(Beginning of THE RECORDS)

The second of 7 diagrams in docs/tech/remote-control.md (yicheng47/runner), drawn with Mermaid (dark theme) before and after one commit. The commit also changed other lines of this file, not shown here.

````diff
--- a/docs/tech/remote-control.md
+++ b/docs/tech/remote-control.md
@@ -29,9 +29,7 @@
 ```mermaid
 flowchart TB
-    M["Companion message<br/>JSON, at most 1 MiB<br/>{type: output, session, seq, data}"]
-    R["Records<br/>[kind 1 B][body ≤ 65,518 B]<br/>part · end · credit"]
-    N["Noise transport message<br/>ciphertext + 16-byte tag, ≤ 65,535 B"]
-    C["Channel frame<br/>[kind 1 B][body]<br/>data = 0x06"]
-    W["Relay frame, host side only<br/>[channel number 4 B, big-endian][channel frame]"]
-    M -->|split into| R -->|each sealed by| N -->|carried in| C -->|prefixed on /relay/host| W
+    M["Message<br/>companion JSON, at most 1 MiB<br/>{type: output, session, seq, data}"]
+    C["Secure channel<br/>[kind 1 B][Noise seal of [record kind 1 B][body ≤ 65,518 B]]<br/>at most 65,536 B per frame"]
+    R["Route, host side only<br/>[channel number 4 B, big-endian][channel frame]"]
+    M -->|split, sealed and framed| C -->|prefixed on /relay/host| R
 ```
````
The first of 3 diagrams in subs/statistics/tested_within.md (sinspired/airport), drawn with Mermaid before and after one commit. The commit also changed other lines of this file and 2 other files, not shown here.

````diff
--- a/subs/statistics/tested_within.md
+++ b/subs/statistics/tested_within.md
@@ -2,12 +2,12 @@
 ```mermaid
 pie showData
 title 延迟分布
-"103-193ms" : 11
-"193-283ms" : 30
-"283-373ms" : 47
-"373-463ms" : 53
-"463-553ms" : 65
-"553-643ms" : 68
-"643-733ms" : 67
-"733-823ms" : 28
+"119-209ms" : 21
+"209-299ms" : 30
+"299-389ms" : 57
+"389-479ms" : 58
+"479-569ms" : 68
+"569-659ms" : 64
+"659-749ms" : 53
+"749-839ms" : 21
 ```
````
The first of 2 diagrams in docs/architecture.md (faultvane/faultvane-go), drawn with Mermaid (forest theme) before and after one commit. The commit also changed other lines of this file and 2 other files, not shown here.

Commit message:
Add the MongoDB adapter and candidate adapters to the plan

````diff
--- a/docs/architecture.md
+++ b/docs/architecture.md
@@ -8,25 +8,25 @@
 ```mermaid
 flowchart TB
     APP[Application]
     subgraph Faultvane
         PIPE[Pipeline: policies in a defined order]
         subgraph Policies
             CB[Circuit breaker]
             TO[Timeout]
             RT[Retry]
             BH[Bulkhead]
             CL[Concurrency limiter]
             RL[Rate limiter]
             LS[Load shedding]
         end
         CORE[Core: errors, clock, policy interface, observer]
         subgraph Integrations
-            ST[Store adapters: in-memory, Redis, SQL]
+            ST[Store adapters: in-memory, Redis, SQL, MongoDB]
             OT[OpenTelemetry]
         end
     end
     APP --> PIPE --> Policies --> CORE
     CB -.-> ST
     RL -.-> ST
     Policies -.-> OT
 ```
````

(End of THE RECORDS)

GOAL OF THE EXERCISE:
The answer must be every line from the records above that contains the word "PIPE", copied in full.

RESULT OF THE TASK:
         PIPE[Pipeline: policies in a defined order]
     APP --> PIPE --> Policies --> CORE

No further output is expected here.